[[ Data provided, beginning ]]
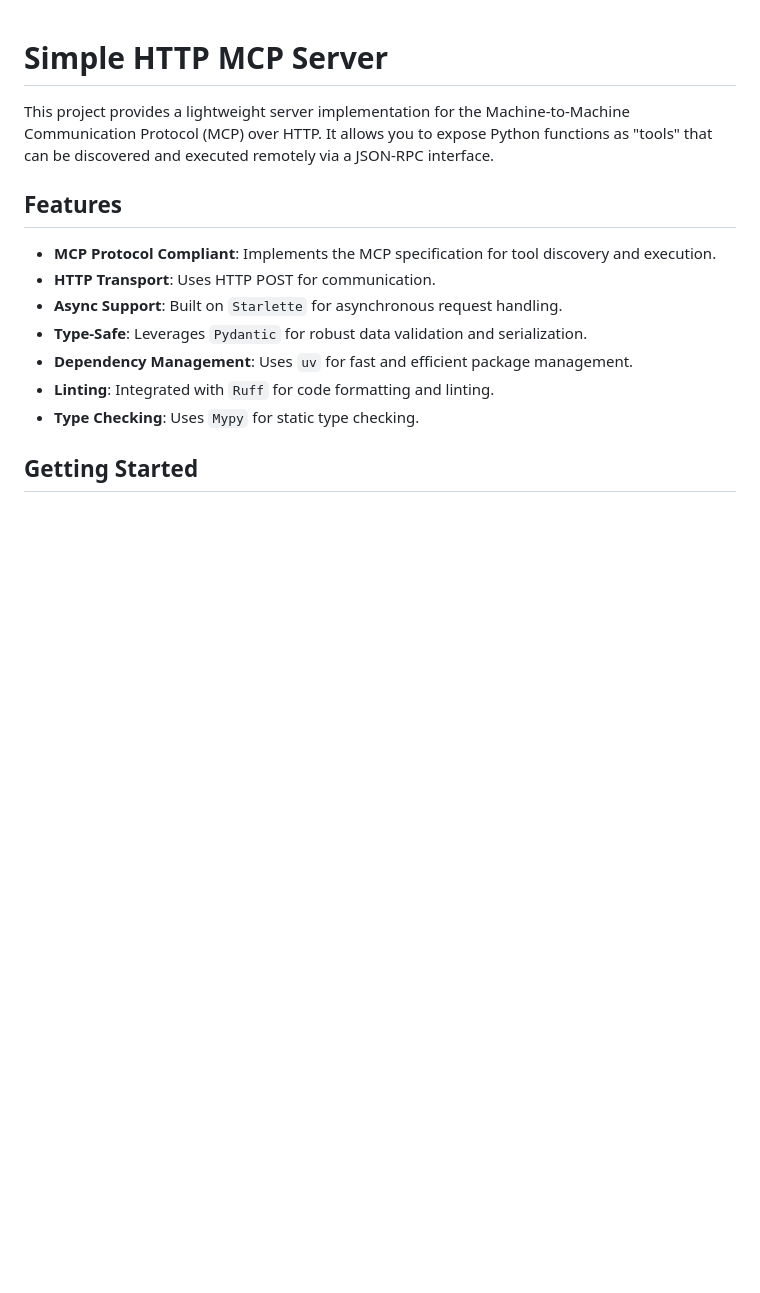
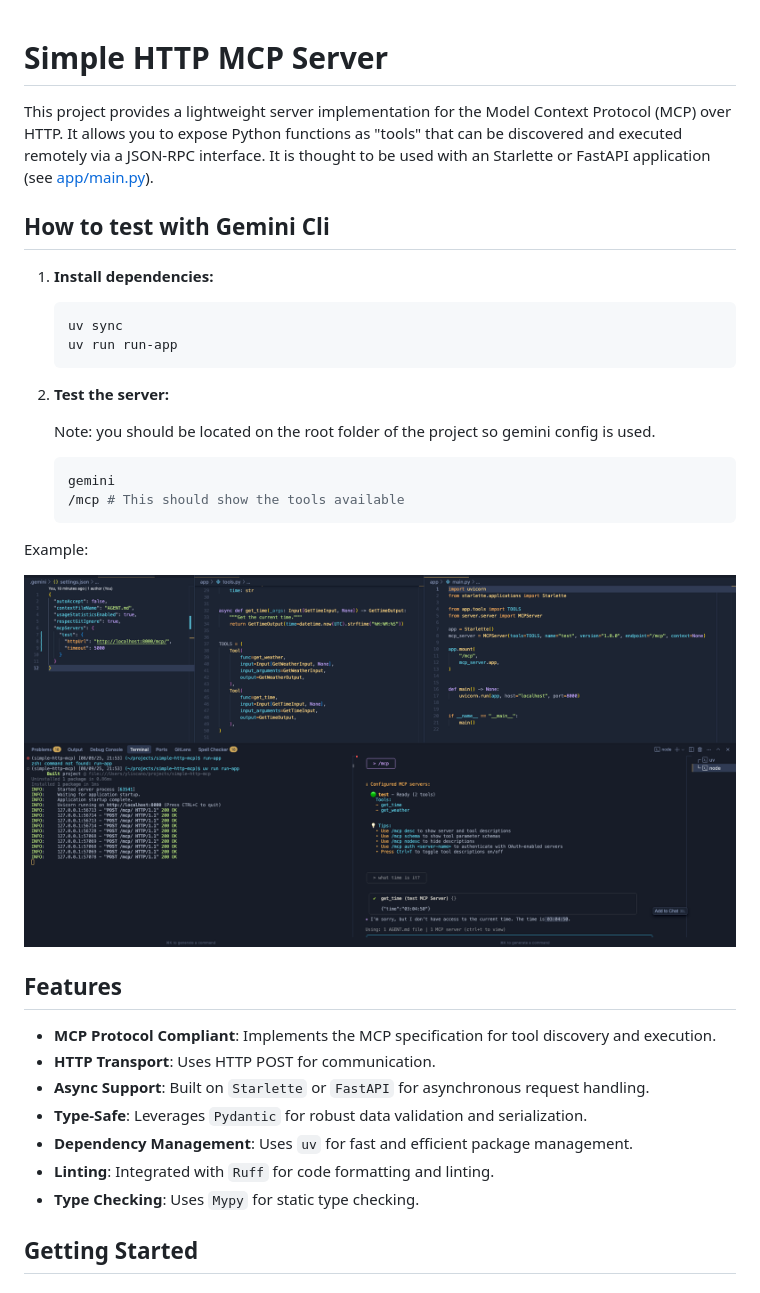
Before and after one commit to yeison-liscano/http_mcp, a Markdown page: README.md, the part around the change. Rendered like a GitHub page; pictures changed too: assets/gemini_test.png (added); blank space fills up the shorter version.

Commit message:
server\feat(back): #1 add app and config for testing with mcp clients
- update gemin-cli
- add app to verify client connections
- update README
- update typing

````diff
--- a/README.md
+++ b/README.md
@@ -1,12 +1,33 @@
 # Simple HTTP MCP Server
 
-This project provides a lightweight server implementation for the Machine-to-Machine Communication Protocol (MCP) over HTTP. It allows you to expose Python functions as "tools" that can be discovered and executed remotely via a JSON-RPC interface.
+This project provides a lightweight server implementation for the Model Context Protocol (MCP) over HTTP. It allows you to expose Python functions as "tools" that can be discovered and executed remotely via a JSON-RPC interface. It is thought to be used with an Starlette or FastAPI application (see [app/main.py](app/main.py)).
+
+## How to test with Gemini Cli
+
+1.  **Install dependencies:**
+    ```bash
+    uv sync
+    uv run run-app
+    ```
+
+2.  **Test the server:**
+
+    Note: you should be located on the root folder of the project so gemini config is used.
+
+    ```bash
+    gemini
+    /mcp # This should show the tools available
+    ```
+
+Example:
+
+![Example](assets/gemini_test.png)
 
 ## Features
 
 - **MCP Protocol Compliant**: Implements the MCP specification for tool discovery and execution.
 - **HTTP Transport**: Uses HTTP POST for communication.
-- **Async Support**: Built on `Starlette` for asynchronous request handling.
+- **Async Support**: Built on `Starlette` or `FastAPI` for asynchronous request handling.
 - **Type-Safe**: Leverages `Pydantic` for robust data validation and serialization.
 - **Dependency Management**: Uses `uv` for fast and efficient package management.
 - **Linting**: Integrated with `Ruff` for code formatting and linting.
````
Also changed, not shown: 8 other files.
[[ Data provided, end ]]
* _Work item_
The answer must consist of each line from the entries that contains the string "with".

* _Output below_
server\feat(back): #1 add app and config for testing with mcp clients
+This project provides a lightweight server implementation for the Model Context Protocol (MCP) over HTTP. It allows you to expose Python functions as "tools" that can be discovered and executed remotely via a JSON-RPC interface. It is thought to be used with an Starlette or FastAPI application (see [app/main.py](app/main.py)).
+## How to test with Gemini Cli
 - **Linting**: Integrated with `Ruff` for code formatting and linting.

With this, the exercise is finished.